__Assigned task__. The answer should consist of each line from the data below that includes "toEqual".

(Data excerpts)

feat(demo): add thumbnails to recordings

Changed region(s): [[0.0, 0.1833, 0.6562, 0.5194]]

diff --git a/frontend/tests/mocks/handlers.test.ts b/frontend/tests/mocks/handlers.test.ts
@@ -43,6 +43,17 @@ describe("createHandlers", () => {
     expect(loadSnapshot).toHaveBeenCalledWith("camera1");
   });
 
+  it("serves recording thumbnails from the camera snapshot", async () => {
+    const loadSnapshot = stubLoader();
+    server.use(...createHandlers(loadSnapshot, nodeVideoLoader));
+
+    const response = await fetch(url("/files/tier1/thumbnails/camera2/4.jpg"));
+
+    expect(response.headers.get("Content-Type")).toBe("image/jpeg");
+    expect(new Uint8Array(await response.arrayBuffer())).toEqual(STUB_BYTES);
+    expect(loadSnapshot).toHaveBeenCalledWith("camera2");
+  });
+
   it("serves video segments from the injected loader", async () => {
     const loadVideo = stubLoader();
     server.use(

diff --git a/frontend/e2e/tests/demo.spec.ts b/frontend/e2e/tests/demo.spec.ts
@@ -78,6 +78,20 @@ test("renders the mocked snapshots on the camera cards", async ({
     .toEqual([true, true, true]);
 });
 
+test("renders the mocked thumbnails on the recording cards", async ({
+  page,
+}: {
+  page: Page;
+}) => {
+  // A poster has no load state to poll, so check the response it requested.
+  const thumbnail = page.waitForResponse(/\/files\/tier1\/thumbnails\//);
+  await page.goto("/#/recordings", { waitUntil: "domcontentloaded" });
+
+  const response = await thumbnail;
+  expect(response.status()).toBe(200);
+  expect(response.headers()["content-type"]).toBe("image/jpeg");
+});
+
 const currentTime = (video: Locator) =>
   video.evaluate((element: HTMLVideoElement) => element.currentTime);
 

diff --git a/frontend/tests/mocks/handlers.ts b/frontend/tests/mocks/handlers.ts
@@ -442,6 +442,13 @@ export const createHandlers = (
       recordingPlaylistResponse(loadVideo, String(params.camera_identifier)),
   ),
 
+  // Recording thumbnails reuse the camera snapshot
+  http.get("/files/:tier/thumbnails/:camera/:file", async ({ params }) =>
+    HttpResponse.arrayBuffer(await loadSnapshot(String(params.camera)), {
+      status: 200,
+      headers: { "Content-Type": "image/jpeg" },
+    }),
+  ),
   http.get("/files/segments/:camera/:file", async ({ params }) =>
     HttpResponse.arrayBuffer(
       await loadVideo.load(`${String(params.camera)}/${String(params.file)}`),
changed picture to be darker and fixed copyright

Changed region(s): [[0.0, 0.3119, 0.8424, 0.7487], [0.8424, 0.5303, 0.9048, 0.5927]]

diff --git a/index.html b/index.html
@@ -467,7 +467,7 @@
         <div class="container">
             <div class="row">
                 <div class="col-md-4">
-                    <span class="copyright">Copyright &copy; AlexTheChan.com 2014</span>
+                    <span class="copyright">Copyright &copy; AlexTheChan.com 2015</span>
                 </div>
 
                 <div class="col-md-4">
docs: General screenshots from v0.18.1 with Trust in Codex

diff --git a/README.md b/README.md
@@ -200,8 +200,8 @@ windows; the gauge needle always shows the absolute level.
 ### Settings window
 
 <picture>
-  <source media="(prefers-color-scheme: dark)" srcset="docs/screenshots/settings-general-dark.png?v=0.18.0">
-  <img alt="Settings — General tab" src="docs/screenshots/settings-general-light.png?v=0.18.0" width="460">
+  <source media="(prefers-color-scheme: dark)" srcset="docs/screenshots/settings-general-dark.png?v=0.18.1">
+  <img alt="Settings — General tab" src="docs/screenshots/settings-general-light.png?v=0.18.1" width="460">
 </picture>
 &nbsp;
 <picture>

(End Data excerpts)

__Response below__.
+    expect(new Uint8Array(await response.arrayBuffer())).toEqual(STUB_BYTES);
     .toEqual([true, true, true]);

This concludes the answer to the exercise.